SENSING TIME





Sensing Time
Aug 2020

Collaboration: Herin Haramoto, Norris Hung, Majo Tamayo

‘Sensing Time’ is a conceptual walkable art installation that explores chronoception. Although the concept of time is often refered as a human construct, it is something we can also see in the rhythms of nature and other living creatures. In ‘Sensing Time’ we wante to explore the alteration of our perception of time in order to better empathize with other organisms and planetary events.



Environmental pressures have always pushed living organisms to adapt to their surroundings. This is a common behavior of the natural world. That being said, for humans, these behavior is also influence by technology, creating an interplay between evolution and technology.

Since the moment we as a race started using tools, technology was created. This marked a new stage in the evolutionary road of our species, since technology became a tool for humans to alter their evolution process and augment themselves.




Extract from: The Powers of Ten
Extract from: The Powers of Ten

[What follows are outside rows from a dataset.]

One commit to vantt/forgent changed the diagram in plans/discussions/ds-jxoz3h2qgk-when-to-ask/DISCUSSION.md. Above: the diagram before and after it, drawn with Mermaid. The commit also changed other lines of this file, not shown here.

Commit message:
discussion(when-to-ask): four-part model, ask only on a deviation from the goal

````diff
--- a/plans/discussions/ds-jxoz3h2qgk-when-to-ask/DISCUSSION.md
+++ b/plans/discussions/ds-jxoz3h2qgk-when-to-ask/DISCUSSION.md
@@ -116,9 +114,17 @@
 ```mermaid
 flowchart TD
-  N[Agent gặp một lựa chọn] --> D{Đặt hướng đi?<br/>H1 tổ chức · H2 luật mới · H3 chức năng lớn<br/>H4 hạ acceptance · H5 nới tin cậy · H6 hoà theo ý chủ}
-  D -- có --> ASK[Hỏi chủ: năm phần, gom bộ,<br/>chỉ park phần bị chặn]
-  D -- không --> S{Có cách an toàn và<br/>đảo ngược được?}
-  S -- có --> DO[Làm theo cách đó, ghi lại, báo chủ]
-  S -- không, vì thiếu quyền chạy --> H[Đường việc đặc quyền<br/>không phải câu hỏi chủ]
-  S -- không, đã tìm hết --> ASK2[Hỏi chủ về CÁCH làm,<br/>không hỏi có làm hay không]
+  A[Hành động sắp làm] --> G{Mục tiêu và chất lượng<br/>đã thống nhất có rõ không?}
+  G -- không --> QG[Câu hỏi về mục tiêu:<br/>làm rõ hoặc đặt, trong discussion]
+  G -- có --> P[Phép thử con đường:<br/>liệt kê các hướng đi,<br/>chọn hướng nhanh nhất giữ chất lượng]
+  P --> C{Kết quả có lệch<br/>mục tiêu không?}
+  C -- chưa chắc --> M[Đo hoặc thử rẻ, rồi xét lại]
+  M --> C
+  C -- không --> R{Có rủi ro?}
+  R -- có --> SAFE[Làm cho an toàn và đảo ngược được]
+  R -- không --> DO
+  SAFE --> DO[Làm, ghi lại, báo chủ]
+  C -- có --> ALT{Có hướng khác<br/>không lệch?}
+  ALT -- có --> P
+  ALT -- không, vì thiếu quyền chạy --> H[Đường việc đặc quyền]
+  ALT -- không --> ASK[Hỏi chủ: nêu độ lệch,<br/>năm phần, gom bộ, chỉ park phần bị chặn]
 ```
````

Most importantly, the use of tools allowed for an augmentation of our perception. The invention of film and cameras, allowed us to slow or fast forward our perception of time, and understand fast or slow process that would have been invisible due to our organic limitations. Despite this, some processes are at a time scale so different to ours, that empathizing with them is a challenge for our species.



In ‘Sensing Time’, the device allows someone to slow down and speed up time on the objects in the frame by moving the device forwards and backwards. By moving it backwards, one may clearly see the individual flaps of a bee's wing. By moving the device forwards, one can see the "rhythm of breathing" of a glacier over decades. 



Problems such as Climate Change can evade our civilization's ability to adapt or empathize to it - partly due to our inability to perceive it.
By allowing the viewer to move outside of "human time", this installation hopes to help its audience empathize with events and organisms that exist on other timescales.